"When someone goes to vote, they come in, show their ID, sign the poll book, go vote and they're done. With absentee, they have to fill out all their paperwork. They have to apply for it. They have to fill out a voter statement, make a copy of their ID and get everything right before we can decide whether we count it or not."
Election Day is the deadline for the clerk's office to receive absentee ballots by mail. Voters residing overseas have until Nov. 13. Oct. 27 is the deadline for the clerk's office to receive applications by mail, leaving little time for voters to receive a ballot in the mail and mail it back.
"If they miss the mailman, and it gets there a day late, we can't count it," Haley said. "There's lots of things that can go wrong."
The day before Election Day is the deadline for in-person pick up of applications and in-person delivery of absentee ballots. Haley said a dropbox will be available in the county courthouse, outside the clerk's office. People delivering ballots for someone else will have to check in with the clerk's office prior to delivering the ballot. Voters have to indicate on their applications if they've designated someone to deliver their ballot.

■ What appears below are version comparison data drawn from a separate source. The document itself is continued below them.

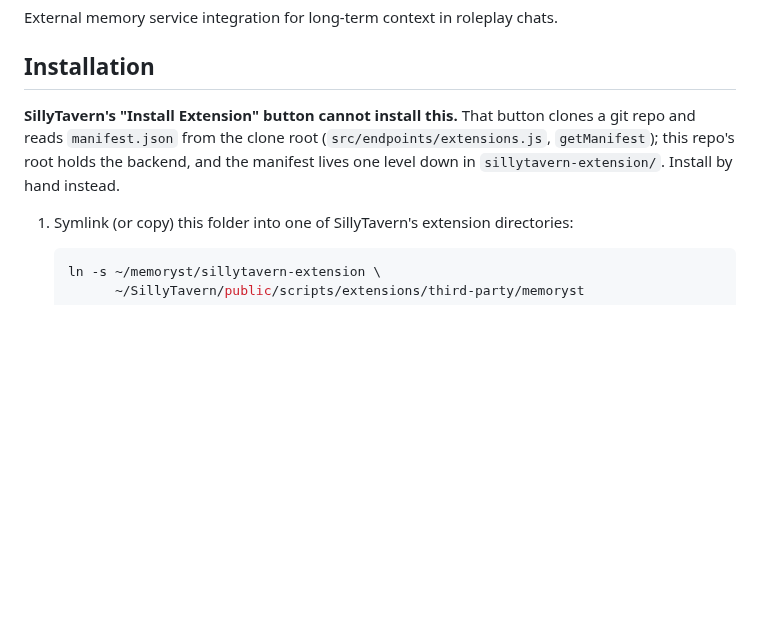
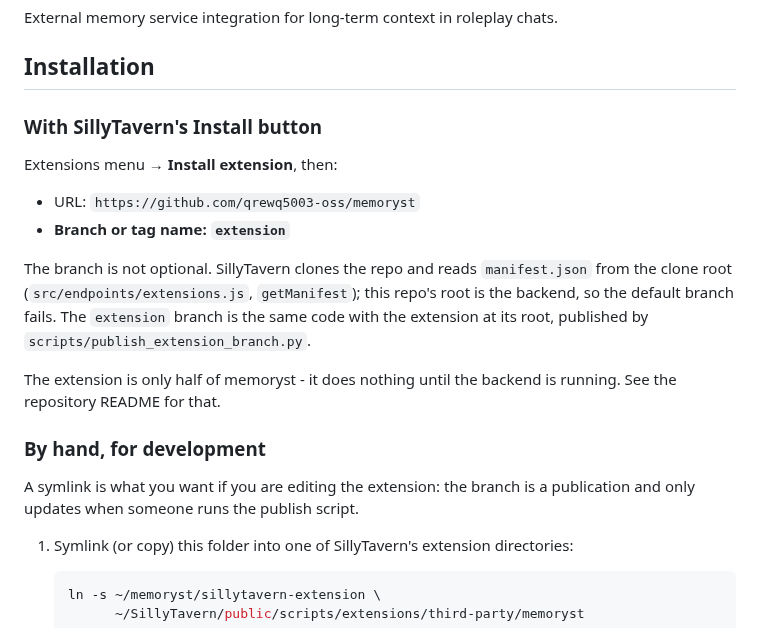
Before and after one commit to qrewq5003-oss/memoryst, a Markdown page: README.md, the part around the change. Rendered like a GitHub page; blank space fills up the shorter version.

Commit message:
publish extension from d3a8531

```diff
--- a/README.md
+++ b/README.md
@@ -4,10 +4,25 @@ External memory service integration for long-term context in roleplay chats.
 
 ## Installation
 
-**SillyTavern's "Install Extension" button cannot install this.** That button clones a
-git repo and reads `manifest.json` from the clone root (`src/endpoints/extensions.js`,
-`getManifest`); this repo's root holds the backend, and the manifest lives one level
-down in `sillytavern-extension/`. Install by hand instead.
+### With SillyTavern's Install button
+
+Extensions menu → **Install extension**, then:
+
+- URL: `https://github.com/qrewq5003-oss/memoryst`
+- **Branch or tag name: `extension`**
+
+The branch is not optional. SillyTavern clones the repo and reads `manifest.json` from
+the clone root (`src/endpoints/extensions.js`, `getManifest`); this repo's root is the
+backend, so the default branch fails. The `extension` branch is the same code with the
+extension at its root, published by `scripts/publish_extension_branch.py`.
+
+The extension is only half of memoryst - it does nothing until the backend is running.
+See the repository README for that.
+
+### By hand, for development
+
+A symlink is what you want if you are editing the extension: the branch is a
+publication and only updates when someone runs the publish script.
 
 1. Symlink (or copy) this folder into one of SillyTavern's extension directories:
 
```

The designated bearer has to sign the application and voter statement. The law prohibits a bearer from obtaining or delivering ballots for more than two voters per election. There is an exception for administrators of long-term care facilities and postal workers.
Haley said cleaning supplies and protective equipment the secretary of state is providing counties should arrive by next month. The county is expected to get 530 KN95 reusable face masks, 60 to 85 gallons of hand sanitizer, 1,530 pairs of disposable gloves, 174 to 200 face shields and 100 Plexiglas shields to place between poll workers and voters.
Because the materials are provided through federal coronavirus relief funds, Haley said they can only be used in federal elections. They couldn't be used in the event of a runoff in a city election, he said. Hot Springs, Mountain Pine, Fountain Lake and Lonsdale are the four cities in the election commission's jurisdiction. Hot Springs doesn't require candidates for city director to win a majority of the vote, only a plurality.
"If we have a runoff in one of the cities, we can't use this stuff, according to the federal government," Haley said.
The secretary of state's office will send the county 42,300 disposable styluses that will allow touch-free voting, but Haley said it's unclear if they'll work on tablets voters use to check in at polling sites and touch screens they use to mark their ballots.
"We don't know if they're going to work or not," he said. "They claim they work, but the same pen that works on the tablet does not work on the ExpressVote. But you can vote on the ExpressVote with a Q-tip. I tested it this week, and it works. So if this stylus works on the tablet, we can figure out how to do the ExpressVote."